Instructions for the task | Each line below with the string "textWidth" should be copied.

### Data

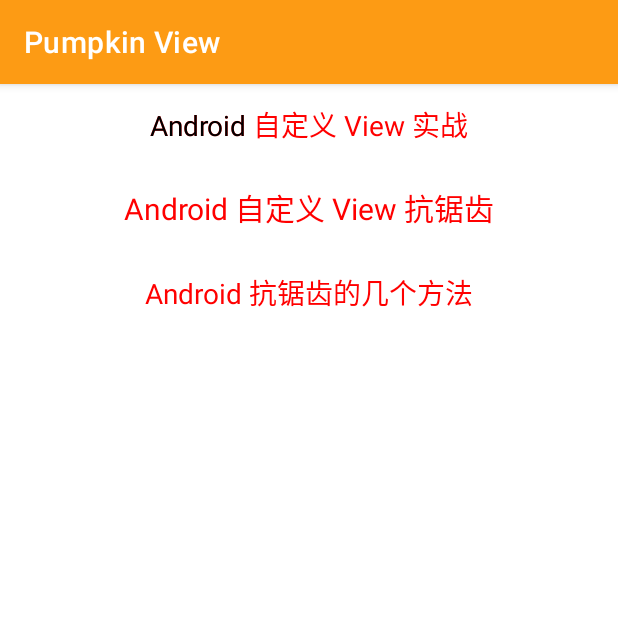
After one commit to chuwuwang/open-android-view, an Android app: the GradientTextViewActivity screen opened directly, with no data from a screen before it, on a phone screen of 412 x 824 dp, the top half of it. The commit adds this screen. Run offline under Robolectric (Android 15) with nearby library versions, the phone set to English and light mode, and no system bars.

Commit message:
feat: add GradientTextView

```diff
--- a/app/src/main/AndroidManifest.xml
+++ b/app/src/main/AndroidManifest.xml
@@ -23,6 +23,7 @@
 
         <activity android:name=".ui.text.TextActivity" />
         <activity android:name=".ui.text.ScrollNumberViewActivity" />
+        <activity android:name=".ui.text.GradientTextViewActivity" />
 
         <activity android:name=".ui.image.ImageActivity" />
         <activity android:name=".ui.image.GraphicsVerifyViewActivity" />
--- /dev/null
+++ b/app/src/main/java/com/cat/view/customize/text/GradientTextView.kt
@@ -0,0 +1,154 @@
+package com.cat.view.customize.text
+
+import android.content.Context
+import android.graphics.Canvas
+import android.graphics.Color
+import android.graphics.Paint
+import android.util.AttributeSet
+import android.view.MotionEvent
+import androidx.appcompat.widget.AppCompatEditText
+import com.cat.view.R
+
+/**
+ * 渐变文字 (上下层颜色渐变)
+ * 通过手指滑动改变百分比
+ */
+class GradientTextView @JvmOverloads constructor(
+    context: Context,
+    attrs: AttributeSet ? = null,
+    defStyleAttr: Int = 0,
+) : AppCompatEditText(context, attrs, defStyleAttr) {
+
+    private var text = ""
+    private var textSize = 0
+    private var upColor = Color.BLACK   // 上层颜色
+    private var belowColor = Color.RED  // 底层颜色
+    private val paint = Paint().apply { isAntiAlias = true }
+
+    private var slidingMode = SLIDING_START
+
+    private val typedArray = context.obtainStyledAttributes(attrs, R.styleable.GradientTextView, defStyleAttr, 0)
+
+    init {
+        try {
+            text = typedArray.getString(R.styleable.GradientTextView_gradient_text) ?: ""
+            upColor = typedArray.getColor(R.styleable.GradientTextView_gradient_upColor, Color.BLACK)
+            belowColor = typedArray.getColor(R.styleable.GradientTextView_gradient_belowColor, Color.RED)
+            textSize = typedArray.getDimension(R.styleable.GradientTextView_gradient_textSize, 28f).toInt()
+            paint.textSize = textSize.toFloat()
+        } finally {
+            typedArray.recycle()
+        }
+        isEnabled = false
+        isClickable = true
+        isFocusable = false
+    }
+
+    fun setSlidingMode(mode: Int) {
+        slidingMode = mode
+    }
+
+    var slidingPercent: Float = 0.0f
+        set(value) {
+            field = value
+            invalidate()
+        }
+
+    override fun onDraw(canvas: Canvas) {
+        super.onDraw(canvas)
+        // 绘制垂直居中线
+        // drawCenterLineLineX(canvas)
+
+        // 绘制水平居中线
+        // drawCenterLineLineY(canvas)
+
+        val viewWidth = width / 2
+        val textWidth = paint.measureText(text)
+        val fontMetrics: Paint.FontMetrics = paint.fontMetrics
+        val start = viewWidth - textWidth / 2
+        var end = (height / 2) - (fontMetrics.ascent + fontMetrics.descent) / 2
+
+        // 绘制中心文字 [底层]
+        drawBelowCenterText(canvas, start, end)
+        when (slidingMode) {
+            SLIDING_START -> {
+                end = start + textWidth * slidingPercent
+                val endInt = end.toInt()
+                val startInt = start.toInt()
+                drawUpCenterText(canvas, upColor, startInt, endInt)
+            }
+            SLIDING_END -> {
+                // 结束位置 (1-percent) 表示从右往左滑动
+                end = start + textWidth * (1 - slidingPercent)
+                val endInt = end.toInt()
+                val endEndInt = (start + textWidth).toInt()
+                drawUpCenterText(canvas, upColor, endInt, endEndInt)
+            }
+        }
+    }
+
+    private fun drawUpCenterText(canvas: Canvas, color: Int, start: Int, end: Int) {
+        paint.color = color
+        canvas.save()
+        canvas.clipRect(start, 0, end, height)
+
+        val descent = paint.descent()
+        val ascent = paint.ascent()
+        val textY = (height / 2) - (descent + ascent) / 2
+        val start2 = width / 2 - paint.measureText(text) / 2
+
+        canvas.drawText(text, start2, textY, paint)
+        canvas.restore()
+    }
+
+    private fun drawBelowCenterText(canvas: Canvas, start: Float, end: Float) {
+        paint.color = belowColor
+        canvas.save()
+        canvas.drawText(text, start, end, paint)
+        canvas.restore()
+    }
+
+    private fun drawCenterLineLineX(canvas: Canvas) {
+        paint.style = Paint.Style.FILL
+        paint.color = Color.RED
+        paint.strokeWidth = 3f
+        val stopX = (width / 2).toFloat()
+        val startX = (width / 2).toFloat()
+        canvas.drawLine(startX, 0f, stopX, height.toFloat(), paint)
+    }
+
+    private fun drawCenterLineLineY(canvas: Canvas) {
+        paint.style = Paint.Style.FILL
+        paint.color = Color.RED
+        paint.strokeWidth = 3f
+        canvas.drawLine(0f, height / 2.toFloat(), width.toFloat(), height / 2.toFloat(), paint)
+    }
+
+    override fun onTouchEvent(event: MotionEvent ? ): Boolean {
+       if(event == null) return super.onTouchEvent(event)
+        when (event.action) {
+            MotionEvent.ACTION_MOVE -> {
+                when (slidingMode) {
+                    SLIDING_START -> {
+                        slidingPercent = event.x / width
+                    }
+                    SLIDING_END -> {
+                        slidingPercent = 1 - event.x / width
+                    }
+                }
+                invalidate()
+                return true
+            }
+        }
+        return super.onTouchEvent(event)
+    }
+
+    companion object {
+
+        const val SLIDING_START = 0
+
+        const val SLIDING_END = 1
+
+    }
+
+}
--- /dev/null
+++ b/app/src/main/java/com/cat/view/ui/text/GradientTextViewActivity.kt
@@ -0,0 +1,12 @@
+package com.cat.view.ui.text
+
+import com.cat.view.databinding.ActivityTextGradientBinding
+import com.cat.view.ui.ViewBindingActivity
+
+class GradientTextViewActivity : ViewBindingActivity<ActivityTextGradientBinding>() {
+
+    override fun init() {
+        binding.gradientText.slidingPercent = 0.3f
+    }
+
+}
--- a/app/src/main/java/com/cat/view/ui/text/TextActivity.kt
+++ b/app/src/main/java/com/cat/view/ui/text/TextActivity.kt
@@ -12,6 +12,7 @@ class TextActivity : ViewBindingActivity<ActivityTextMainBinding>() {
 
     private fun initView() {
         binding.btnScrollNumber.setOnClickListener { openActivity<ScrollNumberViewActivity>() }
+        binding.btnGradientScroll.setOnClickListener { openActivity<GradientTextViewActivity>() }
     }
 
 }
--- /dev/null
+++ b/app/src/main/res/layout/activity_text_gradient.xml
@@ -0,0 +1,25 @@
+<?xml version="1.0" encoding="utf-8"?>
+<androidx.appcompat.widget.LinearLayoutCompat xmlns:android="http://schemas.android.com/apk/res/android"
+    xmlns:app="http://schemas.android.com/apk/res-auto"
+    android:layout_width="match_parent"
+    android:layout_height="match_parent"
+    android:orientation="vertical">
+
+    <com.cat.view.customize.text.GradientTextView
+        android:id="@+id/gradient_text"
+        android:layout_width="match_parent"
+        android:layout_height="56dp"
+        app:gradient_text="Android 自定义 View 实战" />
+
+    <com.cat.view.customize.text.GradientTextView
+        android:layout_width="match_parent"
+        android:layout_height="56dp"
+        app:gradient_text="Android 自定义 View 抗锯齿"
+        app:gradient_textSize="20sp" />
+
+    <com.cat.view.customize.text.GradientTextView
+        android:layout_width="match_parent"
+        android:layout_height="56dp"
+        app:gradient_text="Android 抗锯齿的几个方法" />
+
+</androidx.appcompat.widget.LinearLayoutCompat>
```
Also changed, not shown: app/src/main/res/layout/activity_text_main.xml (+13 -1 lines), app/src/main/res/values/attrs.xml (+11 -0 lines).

######

Result of the task |
+        val textWidth = paint.measureText(text)
+        val start = viewWidth - textWidth / 2
+                end = start + textWidth * slidingPercent
+                end = start + textWidth * (1 - slidingPercent)
+                val endEndInt = (start + textWidth).toInt()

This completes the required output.